__Work instructions__
Write the records out again exactly, leaving no images in.

__Given entries__
-*-

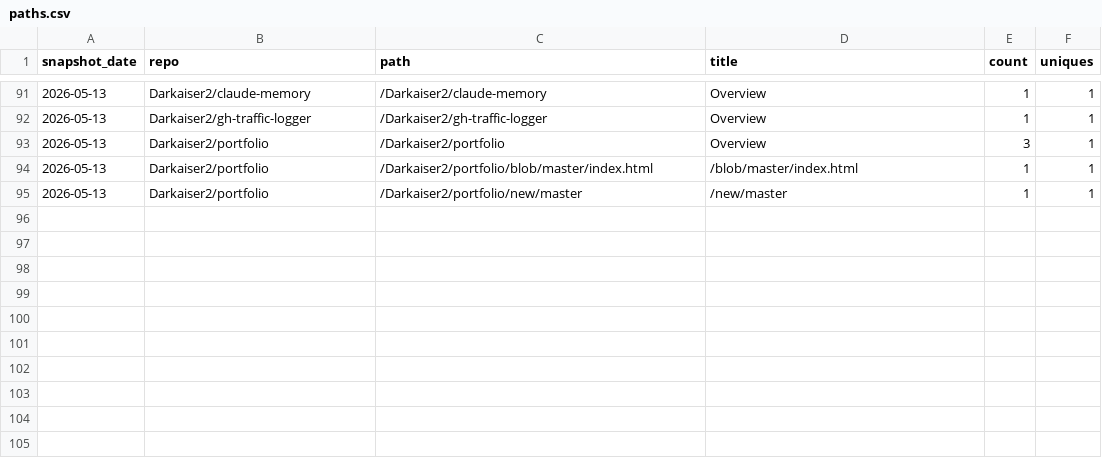
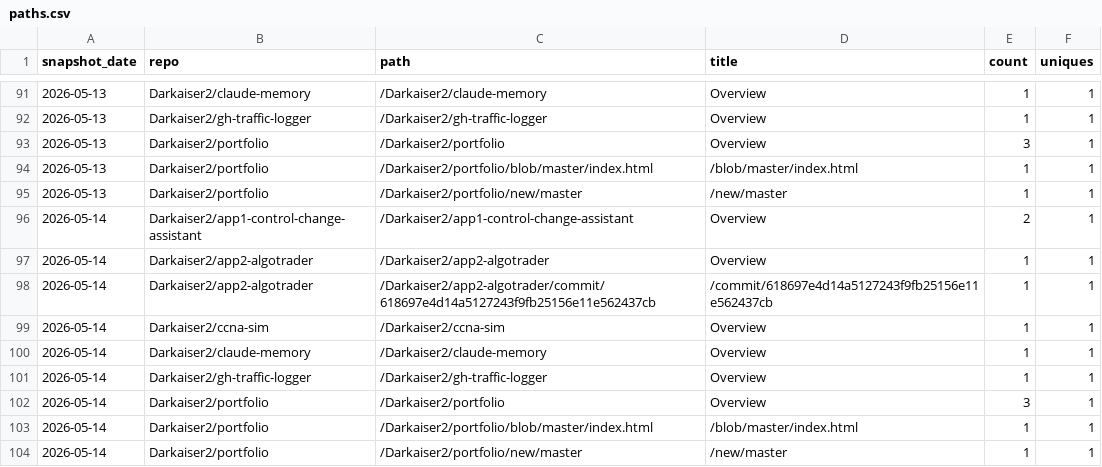
Before and after one commit to Darkaiser2/gh-traffic-logger, a CSV file: data/paths.csv, drawn as a sheet; only a part is shown, gaps mark what is left out; the diff names each change by its address in the sheet, - before the commit and + after, or states it on an @@ line.

```diff
--- a/data/paths.csv
+++ b/data/paths.csv
+row 96: 2026-05-14 | Darkaiser2/app1-control-change-assistant | /Darkaiser2/app1-control-change-assistant | Overview | 2 | 1
+row 97: 2026-05-14 | Darkaiser2/app2-algotrader | /Darkaiser2/app2-algotrader | Overview | 1 | 1
+row 98: 2026-05-14 | Darkaiser2/app2-algotrader | /Darkaiser2/app2-algotrader/commit/618697e4d14a5127243f9fb25156e11e562437cb | /commit/618697e4d14a5127243f9fb25156e11e562437cb | 1 | 1
+row 99: 2026-05-14 | Darkaiser2/ccna-sim | /Darkaiser2/ccna-sim | Overview | 1 | 1
+row 100: 2026-05-14 | Darkaiser2/claude-memory | /Darkaiser2/claude-memory | Overview | 1 | 1
+row 101: 2026-05-14 | Darkaiser2/gh-traffic-logger | /Darkaiser2/gh-traffic-logger | Overview | 1 | 1
+row 102: 2026-05-14 | Darkaiser2/portfolio | /Darkaiser2/portfolio | Overview | 3 | 1
+row 103: 2026-05-14 | Darkaiser2/portfolio | /Darkaiser2/portfolio/blob/master/index.html | /blob/master/index.html | 1 | 1
+row 104: 2026-05-14 | Darkaiser2/portfolio | /Darkaiser2/portfolio/new/master | /new/master | 1 | 1
```
Also changed, not shown: data/clones.csv, data/referrers.csv, 1 other file.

-*-

__Task result__
Before and after one commit to Darkaiser2/gh-traffic-logger, a CSV file: data/paths.csv, drawn as a sheet; only a part is shown, gaps mark what is left out; the diff names each change by its address in the sheet, - before the commit and + after, or states it on an @@ line.

```diff
--- a/data/paths.csv
+++ b/data/paths.csv
+row 96: 2026-05-14 | Darkaiser2/app1-control-change-assistant | /Darkaiser2/app1-control-change-assistant | Overview | 2 | 1
+row 97: 2026-05-14 | Darkaiser2/app2-algotrader | /Darkaiser2/app2-algotrader | Overview | 1 | 1
+row 98: 2026-05-14 | Darkaiser2/app2-algotrader | /Darkaiser2/app2-algotrader/commit/618697e4d14a5127243f9fb25156e11e562437cb | /commit/618697e4d14a5127243f9fb25156e11e562437cb | 1 | 1
+row 99: 2026-05-14 | Darkaiser2/ccna-sim | /Darkaiser2/ccna-sim | Overview | 1 | 1
+row 100: 2026-05-14 | Darkaiser2/claude-memory | /Darkaiser2/claude-memory | Overview | 1 | 1
+row 101: 2026-05-14 | Darkaiser2/gh-traffic-logger | /Darkaiser2/gh-traffic-logger | Overview | 1 | 1
+row 102: 2026-05-14 | Darkaiser2/portfolio | /Darkaiser2/portfolio | Overview | 3 | 1
+row 103: 2026-05-14 | Darkaiser2/portfolio | /Darkaiser2/portfolio/blob/master/index.html | /blob/master/index.html | 1 | 1
+row 104: 2026-05-14 | Darkaiser2/portfolio | /Darkaiser2/portfolio/new/master | /new/master | 1 | 1
```
Also changed, not shown: data/clones.csv, data/referrers.csv, 1 other file.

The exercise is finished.